▶ _INPUT MATERIAL_
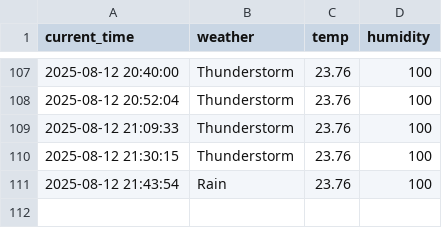
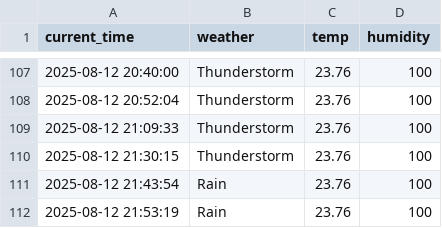
Before and after one commit to jaewon0626/weather, a CSV file: seoul_weather.csv, drawn as a sheet; only a part is shown, gaps mark what is left out.

```diff
--- a/seoul_weather.csv
+++ b/seoul_weather.csv
@@ -111 +111,2 @@ current_time,weather,temp,humidity
 2025-08-12 21:43:54,Rain,23.76,100
+2025-08-12 21:53:19,Rain,23.76,100
```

▶ _TASK ITEM_
Only the pictures are to be dropped; return everything else in the listing exactly.

▶ _FINISHED EXERCISE_
Before and after one commit to jaewon0626/weather, a CSV file: seoul_weather.csv, drawn as a sheet; only a part is shown, gaps mark what is left out.

```diff
--- a/seoul_weather.csv
+++ b/seoul_weather.csv
@@ -111 +111,2 @@ current_time,weather,temp,humidity
 2025-08-12 21:43:54,Rain,23.76,100
+2025-08-12 21:53:19,Rain,23.76,100
```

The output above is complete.